THE RECORDS
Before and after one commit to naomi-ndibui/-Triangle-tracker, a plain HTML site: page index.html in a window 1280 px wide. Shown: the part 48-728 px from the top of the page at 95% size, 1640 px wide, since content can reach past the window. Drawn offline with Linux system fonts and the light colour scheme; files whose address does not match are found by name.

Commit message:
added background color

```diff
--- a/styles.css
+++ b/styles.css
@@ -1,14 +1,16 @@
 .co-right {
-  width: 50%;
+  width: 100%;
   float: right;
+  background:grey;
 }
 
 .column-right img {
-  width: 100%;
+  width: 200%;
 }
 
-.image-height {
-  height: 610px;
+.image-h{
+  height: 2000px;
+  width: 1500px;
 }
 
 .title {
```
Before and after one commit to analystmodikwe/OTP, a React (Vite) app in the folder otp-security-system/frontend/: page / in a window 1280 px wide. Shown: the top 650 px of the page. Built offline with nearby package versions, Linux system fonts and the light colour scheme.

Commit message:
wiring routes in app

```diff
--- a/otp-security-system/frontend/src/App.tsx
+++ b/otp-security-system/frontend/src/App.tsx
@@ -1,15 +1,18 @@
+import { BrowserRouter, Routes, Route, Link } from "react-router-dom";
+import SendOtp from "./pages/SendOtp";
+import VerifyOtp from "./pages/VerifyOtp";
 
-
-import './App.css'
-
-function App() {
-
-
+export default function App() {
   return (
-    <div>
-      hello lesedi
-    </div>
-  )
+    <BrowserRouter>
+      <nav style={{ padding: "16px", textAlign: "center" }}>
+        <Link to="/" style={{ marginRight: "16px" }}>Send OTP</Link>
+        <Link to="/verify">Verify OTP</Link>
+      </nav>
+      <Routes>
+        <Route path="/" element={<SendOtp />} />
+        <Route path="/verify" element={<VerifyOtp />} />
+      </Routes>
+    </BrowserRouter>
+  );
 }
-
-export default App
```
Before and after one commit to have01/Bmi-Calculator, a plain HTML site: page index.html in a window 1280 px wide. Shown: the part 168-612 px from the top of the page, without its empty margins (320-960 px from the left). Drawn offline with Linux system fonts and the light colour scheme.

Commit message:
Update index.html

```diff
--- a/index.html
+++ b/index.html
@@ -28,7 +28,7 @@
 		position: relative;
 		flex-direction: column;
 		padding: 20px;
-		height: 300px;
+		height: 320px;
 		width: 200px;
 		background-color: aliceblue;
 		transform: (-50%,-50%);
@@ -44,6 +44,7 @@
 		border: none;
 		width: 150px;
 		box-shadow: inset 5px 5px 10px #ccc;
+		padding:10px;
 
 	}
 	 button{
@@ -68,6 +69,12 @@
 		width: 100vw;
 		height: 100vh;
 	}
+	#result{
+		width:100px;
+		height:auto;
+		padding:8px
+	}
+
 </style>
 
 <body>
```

WHAT YOU HAVE TO DO
Wherever the string "frontend" appears in the records above, copy the line it sits in.

RESPONSE TO THIS TASK
Before and after one commit to analystmodikwe/OTP, a React (Vite) app in the folder otp-security-system/frontend/: page / in a window 1280 px wide. Shown: the top 650 px of the page. Built offline with nearby package versions, Linux system fonts and the light colour scheme.
--- a/otp-security-system/frontend/src/App.tsx
+++ b/otp-security-system/frontend/src/App.tsx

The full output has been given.